Then there's Hershey's (HSY) purchase of Amplify BETR, another snack food company famous for its Skinny Pop, the ubiquitous fresh popcorn that's taken over whole swaths of the snack food aisle. It's not a big deal: Amplify was only a $500 million company but today its stock is up 70% on this $921 million purchase. I think they paid a lot: Conagra (CAG) bought Boomchicka for $250 million last September. But Hershey needs scale and while I would not be a buyer of Hershey, I am making a point that stocks can give you an unfathomably great rate of return over a weekend. Not even the fabled bitcoin can do that for you.
If companies won't do what's right then the shareholders will do it for them. On Friday Elliott Partners took a 6.5% stake in Akamai (AKAM) the content delivery network's. I say three cheers as this company has a jewel of an asset, a network that simply could not be duplicated, which handles a gigantic amount of internet traffic. The company's stock has way underperformed and I think that either Elliott helps restructure the business to get it up to snuff or it succeeds in putting the company into play perhaps to be bought by a Cisco (CSCO) , or an Oracle (ORCL) or a Microsoft (MSFT) or an Alphabet (GOOGL) . Even up $7 I would buy the stock.
Finally we are just at the phase where analyst's recommendations are beginning to move stocks. This morning's push of Twitter's (TWTR) stock by JPMorgan shows you what I mean. The stock has rallied big on a simple upgrade!

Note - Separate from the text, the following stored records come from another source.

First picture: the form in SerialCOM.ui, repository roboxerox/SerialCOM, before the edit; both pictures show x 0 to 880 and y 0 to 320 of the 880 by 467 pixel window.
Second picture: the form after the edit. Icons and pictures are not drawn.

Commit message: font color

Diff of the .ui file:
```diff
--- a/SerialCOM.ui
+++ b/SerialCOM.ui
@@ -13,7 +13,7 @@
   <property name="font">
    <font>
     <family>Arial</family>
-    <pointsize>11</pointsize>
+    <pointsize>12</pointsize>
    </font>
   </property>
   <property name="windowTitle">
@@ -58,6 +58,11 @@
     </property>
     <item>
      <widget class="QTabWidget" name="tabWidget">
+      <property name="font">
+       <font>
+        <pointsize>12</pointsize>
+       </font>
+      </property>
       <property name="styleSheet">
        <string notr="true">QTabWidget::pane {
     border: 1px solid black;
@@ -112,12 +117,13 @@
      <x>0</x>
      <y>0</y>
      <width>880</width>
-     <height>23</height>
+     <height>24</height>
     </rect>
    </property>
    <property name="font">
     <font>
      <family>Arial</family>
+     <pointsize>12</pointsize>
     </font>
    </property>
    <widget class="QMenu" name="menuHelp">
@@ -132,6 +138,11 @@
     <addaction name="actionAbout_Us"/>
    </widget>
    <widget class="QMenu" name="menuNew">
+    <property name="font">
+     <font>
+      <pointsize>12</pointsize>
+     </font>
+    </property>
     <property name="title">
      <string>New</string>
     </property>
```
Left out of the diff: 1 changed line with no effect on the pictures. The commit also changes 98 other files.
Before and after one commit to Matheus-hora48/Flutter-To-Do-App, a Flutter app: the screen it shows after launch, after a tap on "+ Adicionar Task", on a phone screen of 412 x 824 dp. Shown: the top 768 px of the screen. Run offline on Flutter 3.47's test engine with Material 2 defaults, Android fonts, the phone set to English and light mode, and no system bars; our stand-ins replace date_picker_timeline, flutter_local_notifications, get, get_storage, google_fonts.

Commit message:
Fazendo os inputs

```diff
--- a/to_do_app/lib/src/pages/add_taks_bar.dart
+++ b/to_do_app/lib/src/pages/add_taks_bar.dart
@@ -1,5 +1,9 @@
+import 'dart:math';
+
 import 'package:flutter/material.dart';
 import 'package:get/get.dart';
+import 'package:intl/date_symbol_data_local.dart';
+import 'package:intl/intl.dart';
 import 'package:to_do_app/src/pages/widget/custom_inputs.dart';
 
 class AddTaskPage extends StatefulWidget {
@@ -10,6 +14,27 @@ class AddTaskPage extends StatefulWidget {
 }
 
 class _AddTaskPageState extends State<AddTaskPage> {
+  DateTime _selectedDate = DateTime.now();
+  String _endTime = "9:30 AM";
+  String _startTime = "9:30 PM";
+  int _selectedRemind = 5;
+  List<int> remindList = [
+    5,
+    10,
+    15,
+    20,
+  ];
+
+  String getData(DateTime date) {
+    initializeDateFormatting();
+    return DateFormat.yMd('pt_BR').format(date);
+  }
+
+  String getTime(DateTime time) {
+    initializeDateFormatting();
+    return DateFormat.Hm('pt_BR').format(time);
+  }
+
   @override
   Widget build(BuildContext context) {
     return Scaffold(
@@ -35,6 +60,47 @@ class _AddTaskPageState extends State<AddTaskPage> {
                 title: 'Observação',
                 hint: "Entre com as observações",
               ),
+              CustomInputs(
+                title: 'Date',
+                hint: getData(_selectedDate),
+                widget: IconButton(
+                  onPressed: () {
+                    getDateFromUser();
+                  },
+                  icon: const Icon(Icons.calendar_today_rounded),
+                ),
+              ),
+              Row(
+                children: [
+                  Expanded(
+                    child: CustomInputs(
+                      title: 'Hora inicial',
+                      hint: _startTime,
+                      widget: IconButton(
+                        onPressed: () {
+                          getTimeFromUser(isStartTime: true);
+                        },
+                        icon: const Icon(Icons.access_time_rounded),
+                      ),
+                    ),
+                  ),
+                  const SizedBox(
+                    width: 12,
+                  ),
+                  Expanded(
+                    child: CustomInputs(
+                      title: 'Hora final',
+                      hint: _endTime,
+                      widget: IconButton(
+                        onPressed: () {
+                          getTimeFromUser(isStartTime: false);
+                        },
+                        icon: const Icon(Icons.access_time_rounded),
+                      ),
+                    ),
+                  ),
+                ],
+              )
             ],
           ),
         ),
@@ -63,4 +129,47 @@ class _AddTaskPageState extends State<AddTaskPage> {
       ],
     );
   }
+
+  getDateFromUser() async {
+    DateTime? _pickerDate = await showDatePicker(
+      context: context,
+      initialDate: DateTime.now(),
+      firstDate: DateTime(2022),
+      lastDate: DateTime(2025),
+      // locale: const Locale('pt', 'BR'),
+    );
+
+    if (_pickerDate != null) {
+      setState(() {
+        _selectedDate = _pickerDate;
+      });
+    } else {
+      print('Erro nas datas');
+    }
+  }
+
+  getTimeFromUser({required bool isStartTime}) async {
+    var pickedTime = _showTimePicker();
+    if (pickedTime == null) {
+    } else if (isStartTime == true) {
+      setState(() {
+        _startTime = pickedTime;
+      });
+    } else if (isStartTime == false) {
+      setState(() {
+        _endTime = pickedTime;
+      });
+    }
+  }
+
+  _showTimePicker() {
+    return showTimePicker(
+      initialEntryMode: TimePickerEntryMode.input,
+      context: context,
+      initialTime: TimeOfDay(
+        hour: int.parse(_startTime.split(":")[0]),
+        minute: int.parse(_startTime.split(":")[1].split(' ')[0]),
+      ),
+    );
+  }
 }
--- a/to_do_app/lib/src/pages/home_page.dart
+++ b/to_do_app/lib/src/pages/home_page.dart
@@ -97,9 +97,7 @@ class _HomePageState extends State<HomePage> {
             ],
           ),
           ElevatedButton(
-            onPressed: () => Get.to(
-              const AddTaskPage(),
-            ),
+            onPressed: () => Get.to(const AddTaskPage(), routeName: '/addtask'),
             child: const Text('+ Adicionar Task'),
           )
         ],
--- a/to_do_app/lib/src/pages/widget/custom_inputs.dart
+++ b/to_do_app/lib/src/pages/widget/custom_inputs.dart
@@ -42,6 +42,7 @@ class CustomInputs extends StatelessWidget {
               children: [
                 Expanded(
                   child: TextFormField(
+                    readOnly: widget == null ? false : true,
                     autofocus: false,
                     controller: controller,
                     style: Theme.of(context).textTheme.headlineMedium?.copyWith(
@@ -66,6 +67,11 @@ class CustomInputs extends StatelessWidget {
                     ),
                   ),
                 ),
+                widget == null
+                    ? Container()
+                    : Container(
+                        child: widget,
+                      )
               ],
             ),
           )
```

Now, let's say none of these resonates with you as a reason to get into the market after this move. Can I suggest you do what I told members of the actionalertsplus.com club this morning with a recommendation to buy Honeywell (HON) ? We suggested a small buy to start with plenty of room left if the market does take a header. There's never a perfect entry point but at least this method doesn't bring about the disgust engendered by a top-tick, which has discouraged so many investors over the years.So here's the bottom line: I would have no qualms telling you that you missed it if I thought that. I am saying the opposite: good things come to those who buy. But don't buy big here and don't buy all at once as it most likely WON'T be your first one. That's the only way I know to get involved here though, and I do want you involved both with index funds and individual stocks. There's just not enough alternatives to justify staying away and plenty of reasons to get in even if you haven't yet bought a share of stock in any company.